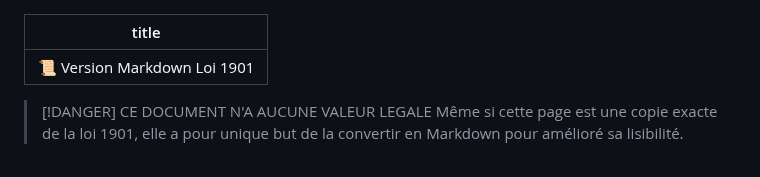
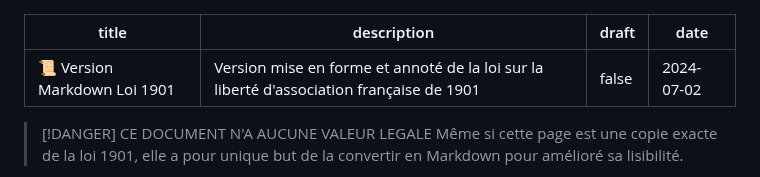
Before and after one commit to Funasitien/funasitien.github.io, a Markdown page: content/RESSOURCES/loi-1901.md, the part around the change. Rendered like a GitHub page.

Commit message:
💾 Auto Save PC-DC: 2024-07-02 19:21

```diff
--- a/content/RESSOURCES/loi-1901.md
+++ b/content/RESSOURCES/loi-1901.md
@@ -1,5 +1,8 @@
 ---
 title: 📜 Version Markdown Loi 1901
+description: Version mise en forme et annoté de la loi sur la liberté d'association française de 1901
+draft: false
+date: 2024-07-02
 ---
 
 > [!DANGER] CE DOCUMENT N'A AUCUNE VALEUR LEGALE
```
· · · · · · ·
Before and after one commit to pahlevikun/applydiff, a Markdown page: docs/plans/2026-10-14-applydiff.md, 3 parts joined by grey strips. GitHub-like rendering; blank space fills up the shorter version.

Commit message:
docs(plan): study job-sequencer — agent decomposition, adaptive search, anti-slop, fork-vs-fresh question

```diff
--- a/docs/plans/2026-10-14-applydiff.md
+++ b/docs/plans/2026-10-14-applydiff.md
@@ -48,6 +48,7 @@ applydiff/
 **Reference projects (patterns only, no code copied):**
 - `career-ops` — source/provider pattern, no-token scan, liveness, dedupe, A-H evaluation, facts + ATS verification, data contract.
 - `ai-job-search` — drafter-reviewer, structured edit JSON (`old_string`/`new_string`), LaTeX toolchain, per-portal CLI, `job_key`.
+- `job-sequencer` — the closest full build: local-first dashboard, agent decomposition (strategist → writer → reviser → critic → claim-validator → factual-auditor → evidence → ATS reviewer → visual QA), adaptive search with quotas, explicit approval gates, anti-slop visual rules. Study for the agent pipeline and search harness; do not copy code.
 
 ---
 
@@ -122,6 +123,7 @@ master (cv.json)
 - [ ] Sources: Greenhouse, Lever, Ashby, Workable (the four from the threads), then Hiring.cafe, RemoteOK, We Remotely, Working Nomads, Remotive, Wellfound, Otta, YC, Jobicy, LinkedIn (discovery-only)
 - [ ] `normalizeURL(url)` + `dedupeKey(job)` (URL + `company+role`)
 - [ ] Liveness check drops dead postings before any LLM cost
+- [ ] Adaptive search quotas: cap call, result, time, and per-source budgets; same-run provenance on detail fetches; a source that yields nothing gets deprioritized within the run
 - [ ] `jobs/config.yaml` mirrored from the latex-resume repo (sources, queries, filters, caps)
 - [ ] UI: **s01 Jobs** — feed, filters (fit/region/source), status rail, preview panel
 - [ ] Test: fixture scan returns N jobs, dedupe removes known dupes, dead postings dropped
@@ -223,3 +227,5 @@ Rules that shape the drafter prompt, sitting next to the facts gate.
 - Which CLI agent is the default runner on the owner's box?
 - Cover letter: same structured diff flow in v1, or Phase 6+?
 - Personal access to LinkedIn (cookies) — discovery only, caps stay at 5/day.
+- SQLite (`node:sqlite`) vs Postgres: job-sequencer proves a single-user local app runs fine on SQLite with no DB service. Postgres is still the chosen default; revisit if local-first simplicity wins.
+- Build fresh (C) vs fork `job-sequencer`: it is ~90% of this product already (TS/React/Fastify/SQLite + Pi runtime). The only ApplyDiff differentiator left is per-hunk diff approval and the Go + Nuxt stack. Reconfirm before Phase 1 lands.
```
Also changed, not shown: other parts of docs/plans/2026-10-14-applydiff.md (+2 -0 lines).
· · · · · · ·
| Work instruction |
State, as a bare number, how many lines of the listing hold the word "content".

| Your solution |
3